Are you a caring person who wants to improve the lives of others? If so, you could consider a course in nursing. Nurses offer care and support to people when they are ill, and strive to ensure they have the best possible quality of life. Nursing is a challenging and demanding career - after all, people's lives are at stake. But it is an extremely rewarding one.
Where could a nursing course lead?
The nursing profession is rapidly diversifying as medical services shift their focus to public health and disease prevention. Nurses can develop career paths in clinical research, education and management roles. And they don't only work in hospitals, but also in GP surgeries, clinics, nursing and residential homes, the pharmaceutical industry, the military – and even on leisure cruisers!
You might decide not to work as a nurse at all. You might embark on a completely different career in education, research or science communication. The skills you gain on a nursing course are highly transferable.
Many qualified nurses take extra courses to specialise in areas such as cancer care, women's health, accident and emergency or school nursing.
What do you do on a nursing course?
To become a nurse you must hold a degree in pre-registration nursing. Once you have completed the degree, you will be registered with the Nursing and Midwifery Council (NMC), enabling you to practice. The nursing diploma has been phased out.
The pre-registration nursing degree course, which is only provided by universities, lasts three years. Some universities offer the opportunity to study a part-time degree course that lasts 5 or 6 years. But this is available only for existing NHS staff who want to develop their skills and knowledge while continuing to work.

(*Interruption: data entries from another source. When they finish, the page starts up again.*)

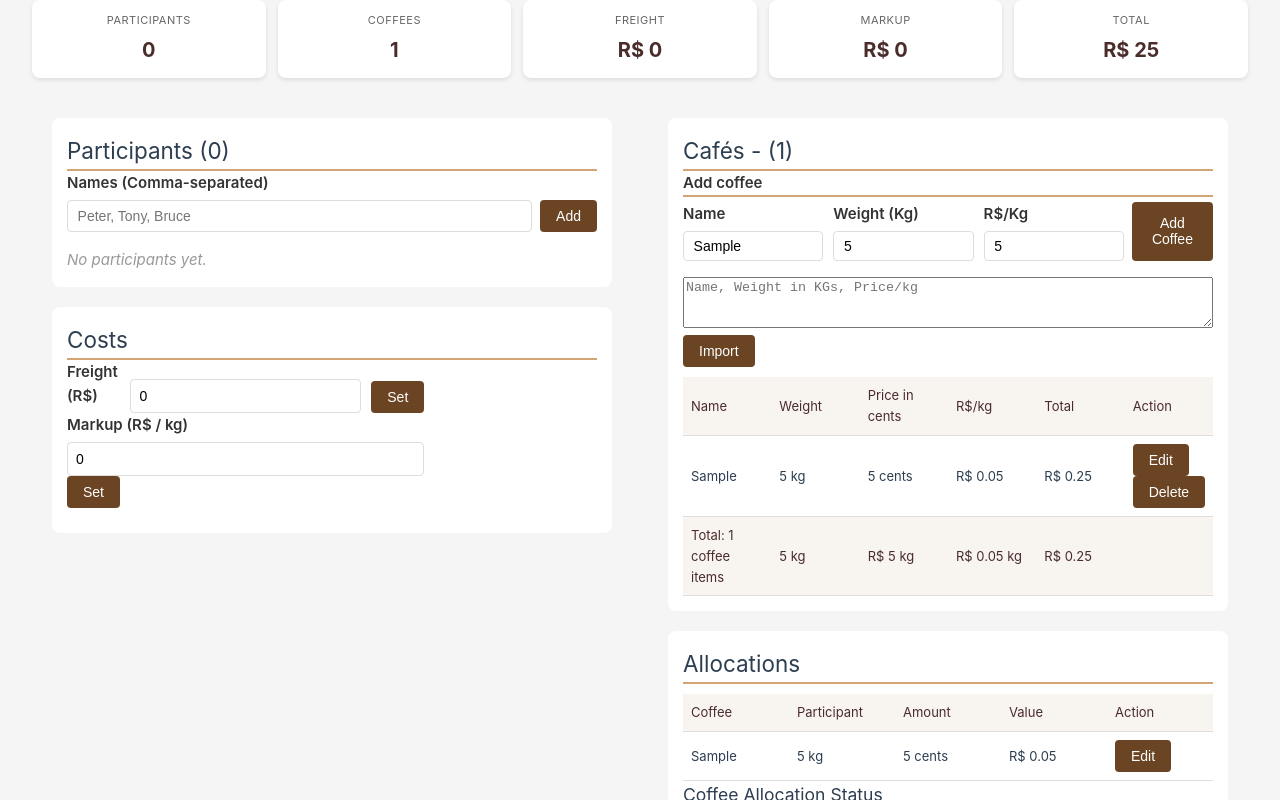
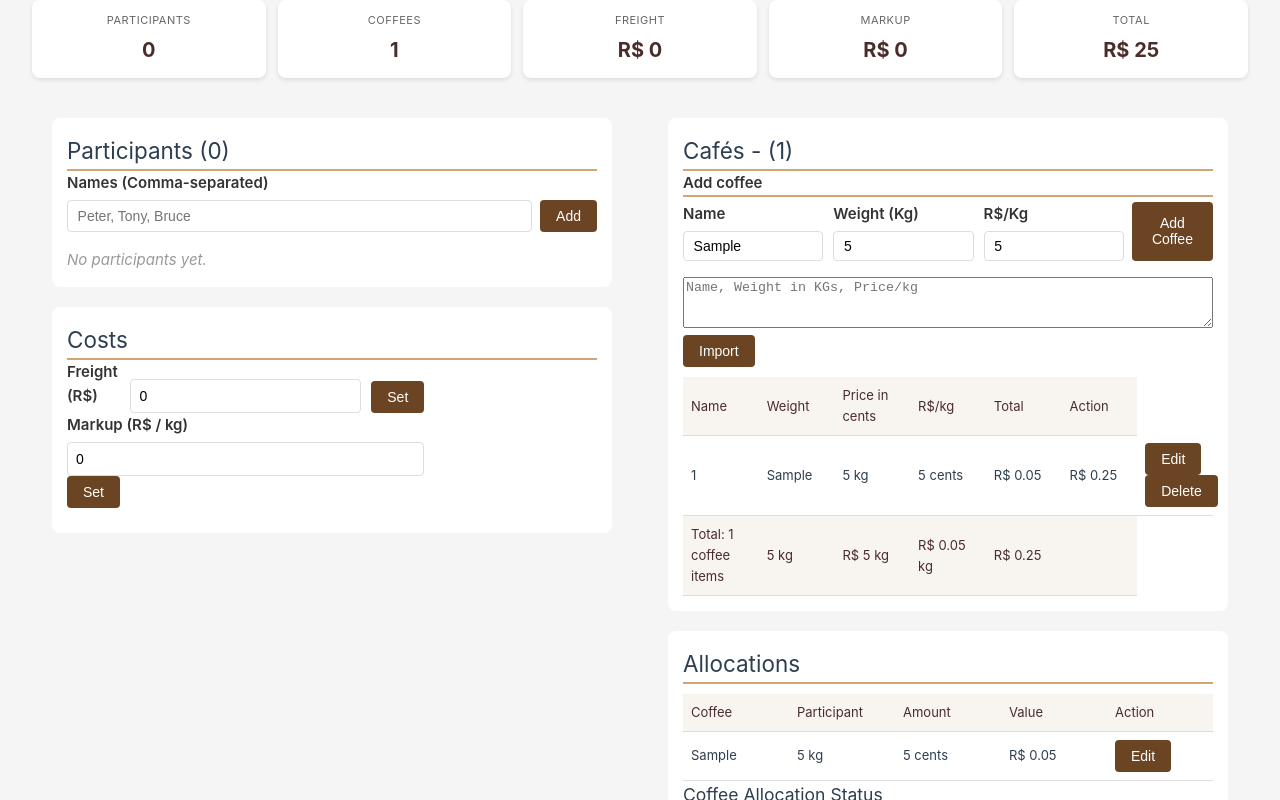
Before and after one commit to paulograbin/coffee, a Vue app: page /#/ in a window 1280 px wide. Both pictures are taken after typing "Sample", "5", "5" into the empty fields and a click on the button "Add Coffee". Shown: the top 800 px of the page. Built offline with nearby package versions, Linux system fonts and the light colour scheme; the HTML template or start-up script is replaced by a standard one.

Commit message:
Add coffee id to table

```diff
--- a/src/components/CoffeeTable.vue
+++ b/src/components/CoffeeTable.vue
@@ -122,6 +122,7 @@ function importCoffeeCsv() {
       </thead>
       <tbody>
         <tr v-for="c in store.coffees" :key="c.id">
+          <td>{{ c.id }}</td>
           <td>{{ c.name }}</td>
           <td>{{ c.weight }} kg</td>
           <td>{{ c.priceInCents }} cents</td>
```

Students must specialise in one of the following four branches: adult, mental health, learning disabilities or children's nursing. Before applying for a degree course you must decide which of the four branches you wish to train for. All of the branches begin with a general introduction to nursing with an emphasis on observational, communication and caring skills.
Half of the degree course is based at university on lectures, seminars and tutorials. You also practise on life-like models to develop your nursing skills. The other half of the course consists of supervised practical placements. Placements are based on the branch you choose to follow. They are undertaken in hospitals, clinics, nursing homes and health departments.

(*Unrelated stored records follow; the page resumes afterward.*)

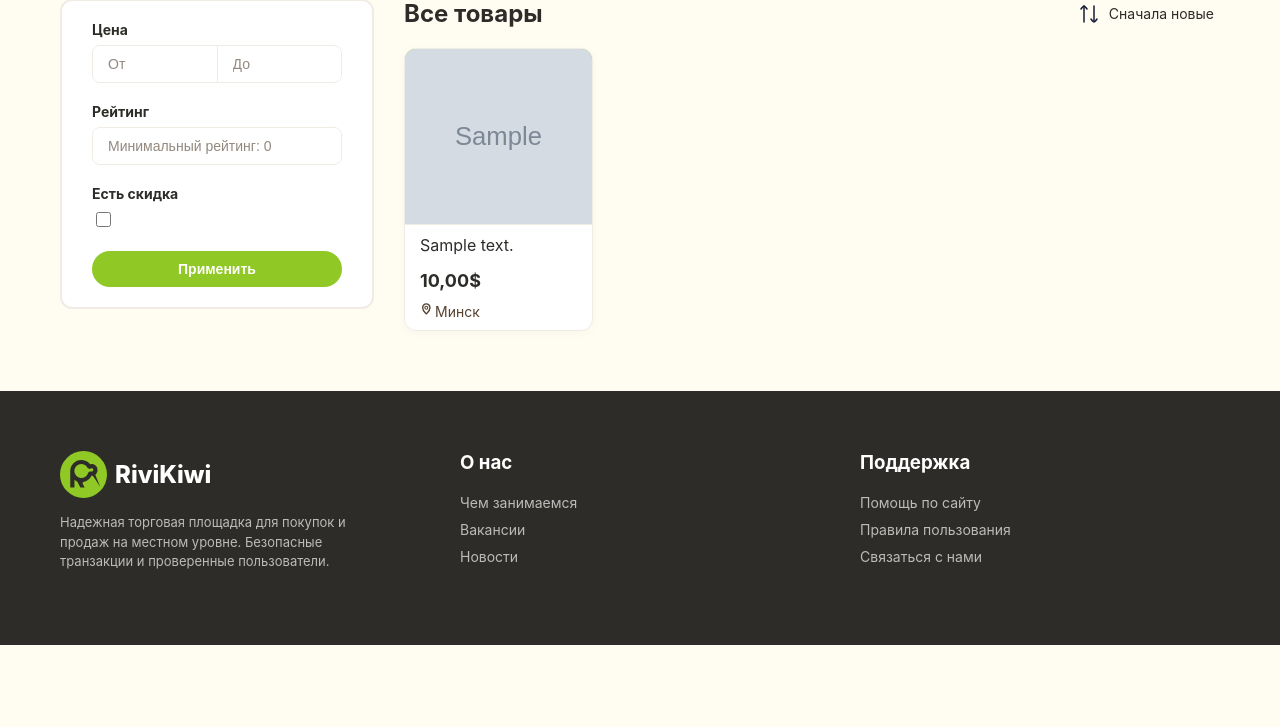
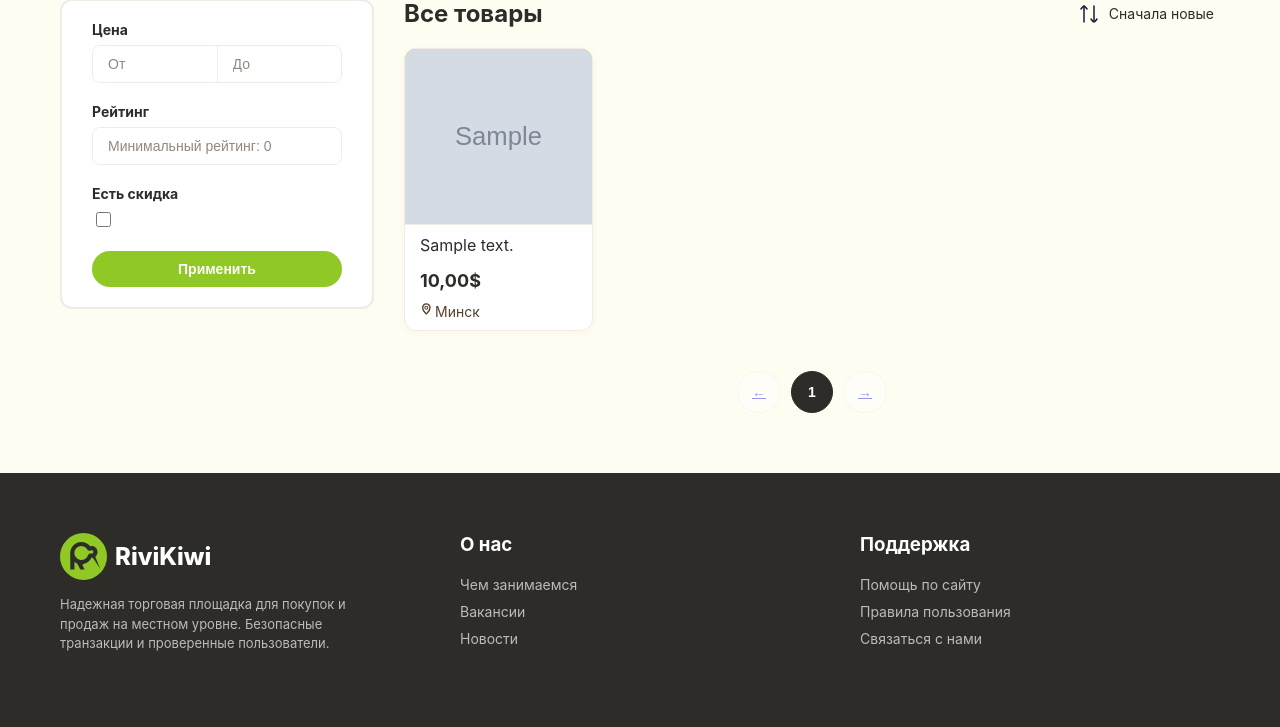
Before and after one commit to RiviKiwi/RiviKiwiApp, a Django app: page / in a window 1280 px wide. Shown: the part 502-1229 px from the top of the page. Before the commit the page ends 1147 px from the top, so only its background shows below. Run offline with Django 5.2, Linux system fonts and the light colour scheme; data comes from the database, SQL or seed files in the repository; tables that the repository leaves empty hold one stand-in row (values such as "Sample post"); grey boxes marked "Sample" are stand-in pictures; parts of the project's set-up code (start-up, migrations or seed data) failed here and were passed over.

Commit message:
[feat] add pagination

```diff
--- a/rivikiwi/products/templates/products/index.html
+++ b/rivikiwi/products/templates/products/index.html
@@ -1,5 +1,6 @@
 {% extends 'layouts/base.html' %}
 {% load static %}
+{% load products_tags %}
 
 {% block content %}
     <!-- ОСНОВНОЙ КОНТЕНТ -->
@@ -118,6 +119,48 @@
                         </div>
                 </div>
                 {% include 'layouts/card.html'%}
+                {% if products %}
+                <!-- ПАГИНАЦИЯ -->
+                    <nav class="pagination">
+                        <button class="page-btn {% if not products.has_previous %}disabled{% endif %}">
+                            <a href="{% if products.has_previous %}?{% change_params page=products.previous_page_number %}{% else %}#{% endif %}">←</a>
+                        </button>
+                        <button class="page-btn {% if products.number == 1 %}active{% endif %}">
+                            <a {% if products.number != 1 %}href="?{% change_params page=1 %}"{% endif %}>1</a>
+                        </button>
+                        {% if products.number|add:-2 > 1 %}
+                            <span class="page-dots">...</span>
+                        {% endif %}
+                        {% for page in products.paginator.page_range %}
+                        {% if page > 1 and page < products.paginator.num_pages %}
+                            {% if page == products.number %}
+                                <button class="page-btn active">
+                                    <a>{{ page }}</a>
+                                </button>
+                            {% elif page >= products.number|add:-2 and page <= products.number|add:2 %}
+                                <button class="page-btn">
+                                    <a href="?{% change_params page=page %}">{{ page }}</a>
+                                </button>
+                            {% endif %}
+                            {% endif %}
+                        {% endfor %}
+                        {% if products.number|add:2 < products.paginator.num_pages %}
+                            <span class="page-dots">...</span>
+                        {% endif %}
+                        {% if products.paginator.num_pages > 1 %}
+                            <button class="page-btn {% if products.number == products.paginator.num_pages %}active{% endif %}">
+                                <a {% if products.number != products.paginator.num_pages %}href="?{% change_params page=products.paginator.num_pages %}"{% endif %}>
+                                    {{products.paginator.num_pages}}
+                                </a>
+                            </button>
+                        {% endif %}
+
+                        <button class="page-btn {% if not products.has_next %}disabled{% endif %}">
+                            <a href="{% if products.has_next %}?{% change_params page=products.next_page_number %}{% else %}#{% endif %}">→</a>
+                        </button>
+
+                    </nav>
+                {% endif %}
             </div>
         </div>
 
--- a/rivikiwi/products/views.py
+++ b/rivikiwi/products/views.py
@@ -1,4 +1,5 @@
 from django.shortcuts import render
+from django.core.paginator import Paginator
 from .models import Product, ProductCategory
 from .utils import q_search
 
@@ -10,6 +11,7 @@ def index(request, category_slug=None):
     order_by = request.GET.get("order_by", None)
     city = request.GET.get("city", None)
     query = request.GET.get("q", None)
+    page = request.GET.get("page", 1)
     print(query)
 
     if not category_slug:
@@ -43,8 +45,11 @@ def index(request, category_slug=None):
     if has_discount:
         products = products.filter(discount__gt=0)
 
+    paginator = Paginator(products, 3)
+    page = paginator.page(page)
+
     context = {
-        'products':products,
+        'products':page,
         'category':category,
     }
     return render(request, 'products/index.html', context)
--- a/rivikiwi/static/assets/css/main-page-style.css
+++ b/rivikiwi/static/assets/css/main-page-style.css
@@ -760,3 +775,50 @@ input::placeholder {
 .review-link {
   color:#777;
 }
+
+/* ===== PAGINATION ===== */
+.pagination {
+  display: flex;
+  justify-content: center;
+  align-items: center;
+  gap: 10px;
+  margin-top: 40px;
+}
+
+.page-btn {
+  min-width: 42px;
+  height: 42px;
+  padding: 0 14px;
+  border-radius: 50%;
+  border: 1px solid var(--border-color);
+  background: white;
+  color: var(--dark);
+  font-size: 14px;
+  font-weight: 600;
+  cursor: pointer;
+  transition: 0.2s;
+}
+
+.page-btn:hover {
+  background: var(--green);
+  color: white;
+  border-color: var(--green);
+}
+
+.page-btn.active {
+  background: var(--dark);
+  color: white;
+  border-color: var(--dark);
+  cursor: default;
+}
+
+.page-btn.disabled {
+  opacity: 0.4;
+  cursor: not-allowed;
+}
+
+.page-dots {
+  padding: 0 5px;
+  font-weight: 600;
+  color: var(--transparent-brown);
+}
```
Also changed, not shown: other parts of rivikiwi/static/assets/css/main-page-style.css (+31 -16 lines).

How can you choose the right nursing course for you?
Make sure you choose a course in the branch of nursing that interests you most. Some courses offer more support to trainees than others. Choose one that has an excellent reputation for ensuring student nurses have all the help they need.
What kind of person do you need to be?
To make the most of a nursing course you must be:
· prepared to study anatomy, physiology, chemistry, microbiology and nutrition.
· responsible, understanding and caring because nurses work with a huge diversity of people during some of the most emotionally intense periods of their lives.
· a good communicator to deal with people from a variety of backgrounds.
· happy to work as part of a team liaising with GPs, health visitors and social workers, as well as patients.
· calm and alert during in emotionally charged situations, encouraging patients to feel confident and positive.
Let’s hear what nurse Chrissie Clark has to say…
Where did you study nursing? Kings College, London.
Why did you choose to study there? Kings College is home to the Florence Nightingale School of Nursing and Midwifery. And not only has it got a great reputation for nursing, but it is also affiliated with world-class hospitals and pioneering research.
Why did you want to study nursing? People often ask me this and it’s hard to answer without sounding too soppy. Genuinely, I love to help people at times when they need it most. Nothing can compare to the feeling you get when you know you have helped someone at a difficult time.
What is the best thing about being a nurse? As cheesy as it sounds, it’s knowing that you helped put a smile on someone’s face, it’s being a comforting hand on someone’s shoulder and knowing that you’ve really made a difference no matter how big or small.
What was the hardest thing about being a nurse? When things don’t always go the way you would have liked them to! Unfortunately you don’t always get the results you hope for but what helps is knowing that you did everything you could.
What is the strangest thing you've had to do? Seriously, there are too many to list. Injecting oranges to practice intramuscular techniques was always slightly surreal! For one of our modules we were assessed on our communication skills and they bought in professional actors to play the roles of patients, that was slightly strange but a great learning experience!
Britain's most famous nurse
Florence Nightingale is considered the founder of modern nursing practice. She was known as "The Lady with the Lamp" because of her habit of making rounds at night. In 1860 she she laid down the foundation of professional nursing with the establishment of her nursing school at St Thomas' Hospital in London, now part of King's College London.
By Nick Kennedy